In a series considering the challenges and opportunities for healthcare arising from the pandemic, Dr Nnenna Osuji, Medical Director and Deputy Chief Executive, Croydon Health Services NHS Trust, reflects on the demands COVID-19 has placed on NHS teams, the inequalities it has exposed, and the value of mutual appreciation.
COVID-19 has impacted all our lives, and all the people around us. My neighbour died during the first wave of the pandemic. For a long time I did not even know she was ill, so consumed was I by working, socially isolated, and focussed on my own family when I got home.
Even the effort of saying goodbye to loved ones has been challenged by social isolation. The loss of human contact has been important and needed for the sake of public health. It will, however, be something we grapple with for some time to come. As we increasingly use digital forms of communication, we need to work harder to ensure we remain connected and express our appreciation for one another.
The demands on our NHS teams have been unprecedented, but the pandemic has shown how the whole team is vital: our porters, cleaners, caterers, lab staff, have all played crucial roles. Our team is amazing, and every single member contributes to our mission to deliver excellent care for all in Croydon. There is always beauty to be had from ashes and our enhanced ability to have mutual appreciation and respect for each other should be an example.
There has been so much happening and I suspect we will have many wounded people moving forward. This is not just about frontline staff; many administrators, cleaners, porters and catering staff have borne witness to significant traumas.
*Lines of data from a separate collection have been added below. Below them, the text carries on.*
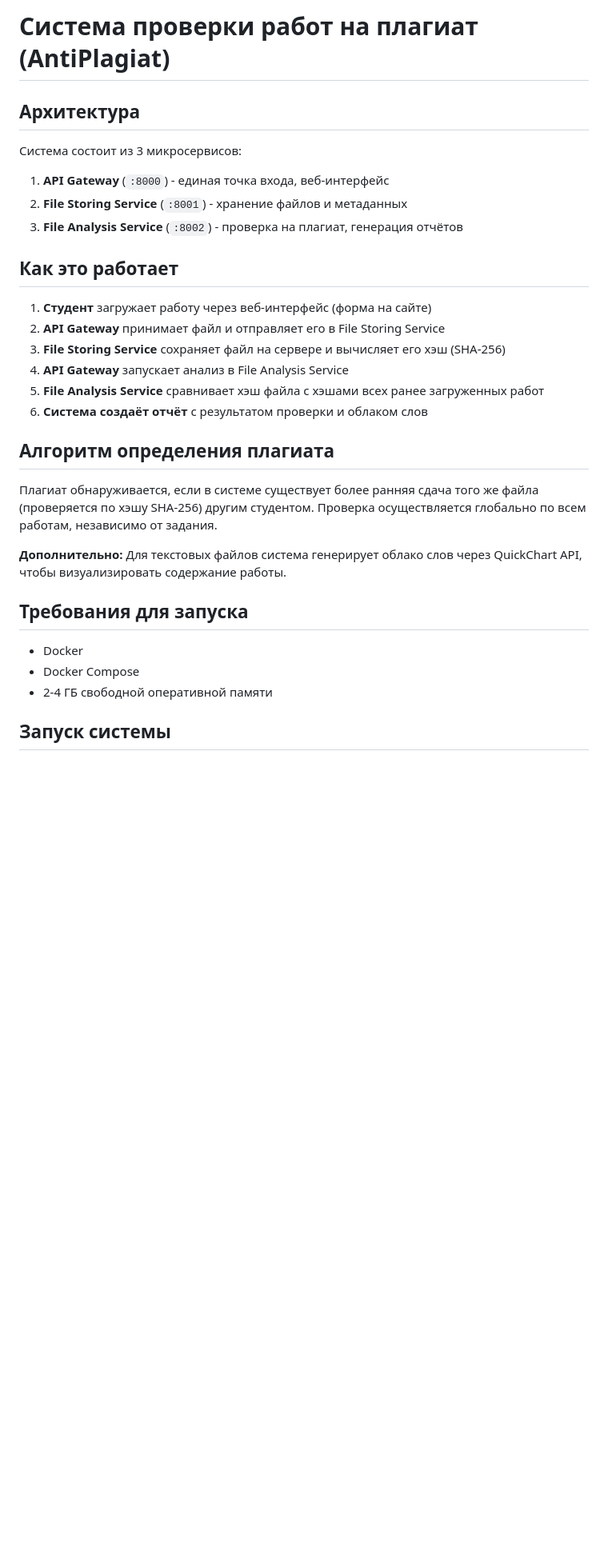
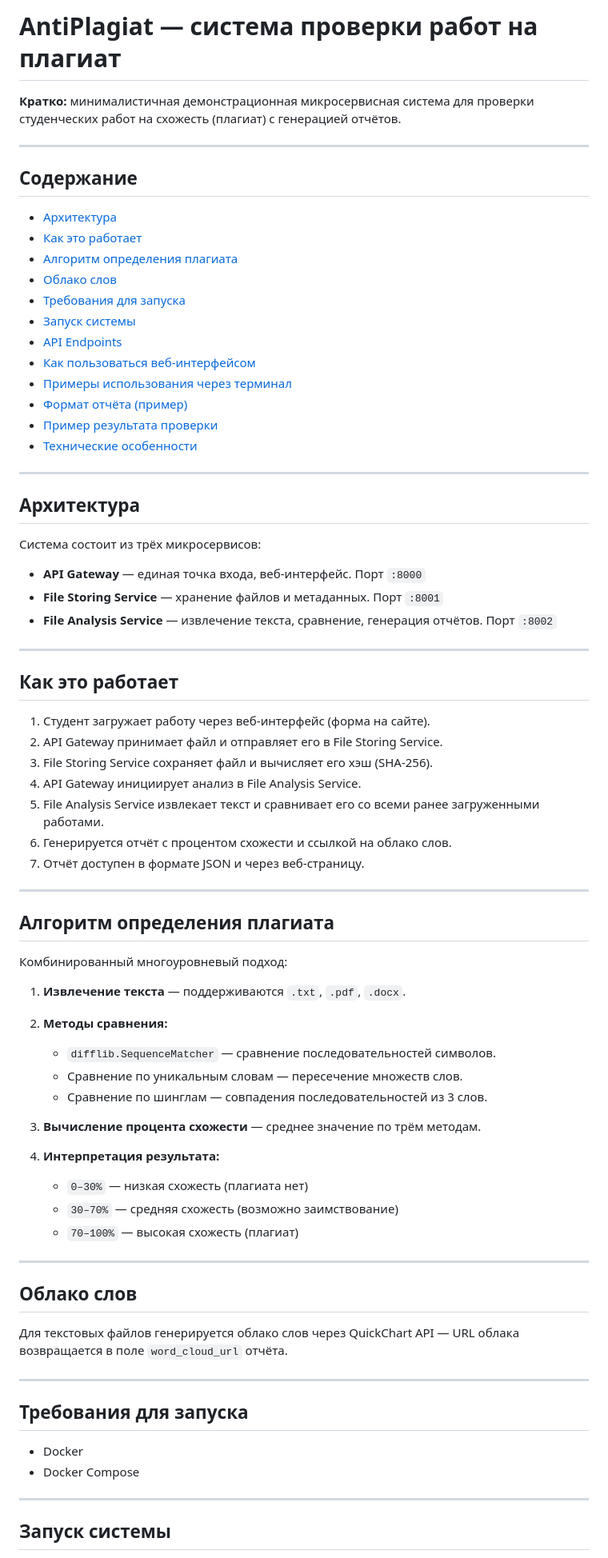
Before and after one commit to amirjons/antiplagiat, a Markdown page: readme.md, the part around one of its changes. Shown at 80% size. Drawn GitHub-style; blank space fills up the shorter version.

Commit message:
Revise readme for AntiPlagiat system
Updated the readme to enhance clarity and detail about the AntiPlagiat system, including architecture, functionality, and usage instructions.

```diff
--- a/readme.md
+++ b/readme.md
@@ -1,27 +1,78 @@
-# Система проверки работ на плагиат (AntiPlagiat)
+# AntiPlagiat — система проверки работ на плагиат
+
+**Кратко:** минималистичная демонстрационная микросервисная система для проверки студенческих работ на схожесть (плагиат) с генерацией отчётов.
+
+---
+
+## Содержание
+
+* [Архитектура](#архитектура)
+* [Как это работает](#как-это-работает)
+* [Алгоритм определения плагиата](#алгоритм-определения-плагиата)
+* [Облако слов](#облако-слов)
+* [Требования для запуска](#требования-для-запуска)
+* [Запуск системы](#запуск-системы)
+* [API Endpoints](#api-endpoints)
+* [Как пользоваться веб-интерфейсом](#как-пользоваться-веб-интерфейсом)
+* [Примеры использования через терминал](#примеры-использования-через-терминал)
+* [Формат отчёта (пример)](#формат-отчёта)
+* [Пример результата проверки](#пример-результата-проверки)
+* [Технические особенности](#технические-особенности)
+
+---
 
 ## Архитектура
-Система состоит из 3 микросервисов:
-1. **API Gateway** (`:8000`) - единая точка входа, веб-интерфейс
-2. **File Storing Service** (`:8001`) - хранение файлов и метаданных
-3. **File Analysis Service** (`:8002`) - проверка на плагиат, генерация отчётов
+
+Система состоит из трёх микросервисов:
+
+* **API Gateway** — единая точка входа, веб-интерфейс. Порт `:8000`
+* **File Storing Service** — хранение файлов и метаданных. Порт `:8001`
+* **File Analysis Service** — извлечение текста, сравнение, генерация отчётов. Порт `:8002`
+
+---
 
 ## Как это работает
-1. **Студент** загружает работу через веб-интерфейс (форма на сайте)
-2. **API Gateway** принимает файл и отправляет его в File Storing Service
-3. **File Storing Service** сохраняет файл на сервере и вычисляет его хэш (SHA-256)
-4. **API Gateway** запускает анализ в File Analysis Service
-5. **File Analysis Service** сравнивает хэш файла с хэшами всех ранее загруженных работ
-6. **Система создаёт отчёт** с результатом проверки и облаком слов
+
+1. Студент загружает работу через веб-интерфейс (форма на сайте).
+2. API Gateway принимает файл и отправляет его в File Storing Service.
+3. File Storing Service сохраняет файл и вычисляет его хэш (SHA-256).
+4. API Gateway инициирует анализ в File Analysis Service.
+5. File Analysis Service извлекает текст и сравнивает его со всеми ранее загруженными работами.
+6. Генерируется отчёт с процентом схожести и ссылкой на облако слов.
+7. Отчёт доступен в формате JSON и через веб-страницу.
+
+---
 
 ## Алгоритм определения плагиата
-Плагиат обнаруживается, если в системе существует более ранняя сдача того же файла (проверяется по хэшу SHA-256) другим студентом. Проверка осуществляется глобально по всем работам, независимо от задания.
 
-**Дополнительно:** Для текстовых файлов система генерирует облако слов через QuickChart API, чтобы визуализировать содержание работы.
+Комбинированный многоуровневый подход:
+
+1. **Извлечение текста** — поддерживаются `.txt`, `.pdf`, `.docx`.
+2. **Методы сравнения:**
+
+   * `difflib.SequenceMatcher` — сравнение последовательностей символов.
+   * Сравнение по уникальным словам — пересечение множеств слов.
+   * Сравнение по шинглам — совпадения последовательностей из 3 слов.
+3. **Вычисление процента схожести** — среднее значение по трём методам.
+4. **Интерпретация результата:**
+
+   * `0–30%` — низкая схожесть (плагиата нет)
+   * `30–70%` — средняя схожесть (возможно заимствование)
+   * `70–100%` — высокая схожесть (плагиат)
+
+---
+
+## Облако слов
+
+Для текстовых файлов генерируется облако слов через QuickChart API — URL облака возвращается в поле `word_cloud_url` отчёта.
+
+---
 
 ## Требования для запуска
-- Docker
-- Docker Compose
-- 2-4 ГБ свободной оперативной памяти
+
+* Docker
+* Docker Compose
+
+---
 
 ## Запуск системы
```
Also changed, not shown: other parts of readme.md (+111 -26 lines).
It is important that we recognise the injury to and within ourselves, and don’t simply keep going.
Letting tears fall
I want to tell my NHS teams that it has been tough and that you are not alone in the tears you shed, usually silently, behind closed doors. I remember a particular case on ITU, with an extremely vulnerable young mother, her three very young children and a father who did not make it. I remember it because there were moments of hope, then despair, followed by hope again and then eventual utter despair. We did our best to let the family embrace virtually when, for understandable reasons, they could not be face to face. The scenario reduced me to tears and I found myself grieving for the family I’d never met, and the lives forever changed.
NHS staff will all have different accounts like these. COVID exposed us to illness and death at a scale and pace we have never seen before and did not allow us the time to replenish.
Now is the time for staff to talk, breathe and celebrate the things we did well. Nothing is ever perfect, but we have collectively done a great job in keeping our people safe. There was so much we did not know and learned as we went through. I am immensely proud of the way the staff in Croydon learned, shared and adapted.
Shining a light on inequality
COVID has shone a spotlight on inequality in a way that should galvanise meaningful action. Risk factors that have been shown to have an impact include age, gender, deprivation, obesity, diabetes (particularly uncontrolled), recent haematology malignancy diagnosis, organ transplant and ethnicity.
We know that if this were a matter of genetics only, we should be seeing a very different picture of COVID internationally.
Access to housing, to good nutrition, to education, to employment, to wealth, are all factors that impact our health and wellbeing. We see this in our own Croydon population. This is a cycle that we have to break. At the end of the day, we need to work on changing the things we can change and, where we can, mitigate the risks for all our patients and all our staff.
Each of us needs to look at our own unique circumstance and understand if we have any of these risk factors. There are some that are not obvious and that may be private to you. If there is something I have personally learnt, it is that I am actively going to change my own health and wellbeing behaviours (COVID comfort eating and multiple teleconferences of course have not helped!). I know I am not alone in this thinking. Speaking with a local GP, also from a minority ethnic background, he too has been motivated to start running.
Our health and wellbeing, both physical and mental is something we should actively look after. We should not forget, nor take lightly the lessons we can and should learn around prevention for ourselves, our patients and our communities. It is important we do our bit to improve health and wellbeing and reduce inequalities through every opportunity and every contact.
We are greater than the sum of our parts
Many of our staff have not been able to come into hospital to provide face to face care. Many have continued to support from afar with trials, audits, clinics, administration, remote reviews etc. The frustration of not being able to be in the hospital or clinic, seeing patients, will impact in different but still significant ways. It is important we recognise that there are differences in what we can contribute at times like this, and that these different contributions are all equally valuable. The concepts of mutual appreciation and respect around our varied contributions are key as we resume new forms of normality.
I am reminded of an extract from one of my favourite poems from my teenage years (not so long ago!), Desiderata by Max Ehrmann (1927):
“Go placidly amid the noise and the haste, and remember what peace there may be in silence. As far as possible, without surrender, be on good terms with all persons. Speak your truth quietly and clearly; and listen to others, even to the dull and the ignorant; they too have their story. … And whatever your labours and aspirations, in the noisy confusion of life, keep peace in your soul. With all its sham, drudgery and broken dreams, it is still a beautiful world. Be cheerful. Strive to be happy.”
(This is an abridged version of a message Dr Osuji gave to NHS staff in Croydon on 12 June 2020)